Somerset Lavender http://www.davidrthompson.co.uk/blog/2017/6/somerset-lavender Another early start to visit the Lavender Farm in North Somerset. If only I could have captured the smell in the damp morning air. 

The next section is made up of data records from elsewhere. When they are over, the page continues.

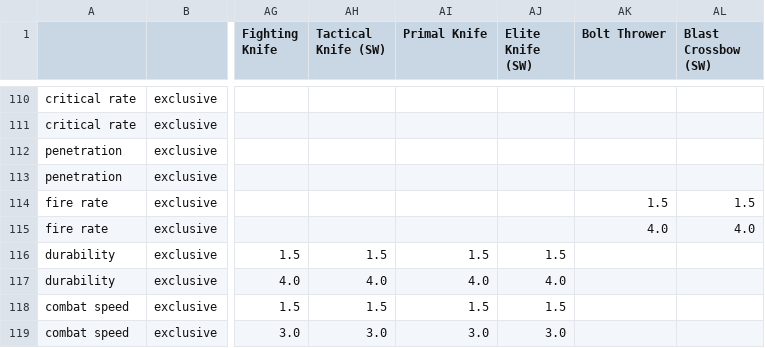
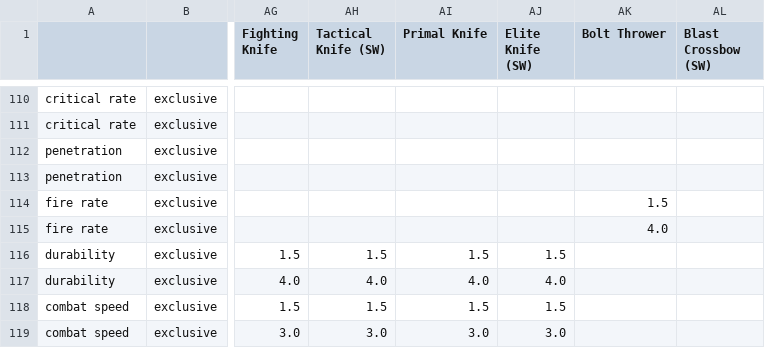
Before and after one commit to biorand/re4r, a CSV file: src/IntelOrca.Biohazard.BioRand.RE4R/data/wpstats.csv, drawn as a sheet; only a part is shown, gaps mark what is left out; the diff covers the shown part only; the diff names each change by its address in the sheet, - before the commit and + after, or states it on an @@ line.

```diff
--- a/src/IntelOrca.Biohazard.BioRand.RE4R/data/wpstats.csv
+++ b/src/IntelOrca.Biohazard.BioRand.RE4R/data/wpstats.csv
-AL114 (Blast Crossbow (SW)): 1.5
+AL114 (Blast Crossbow (SW)): (empty)
-AL115 (Blast Crossbow (SW)): 4.0
+AL115 (Blast Crossbow (SW)): (empty)
```
Also changed, not shown: 33 edited cells elsewhere in this file.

Fuji XT2 10-24 f4Somerset Lavender FieldsFuji XT2 10-24 f4 Fuji XT2 10-24 f4Somerset Lavender FieldsFuji XT2 10-24 f4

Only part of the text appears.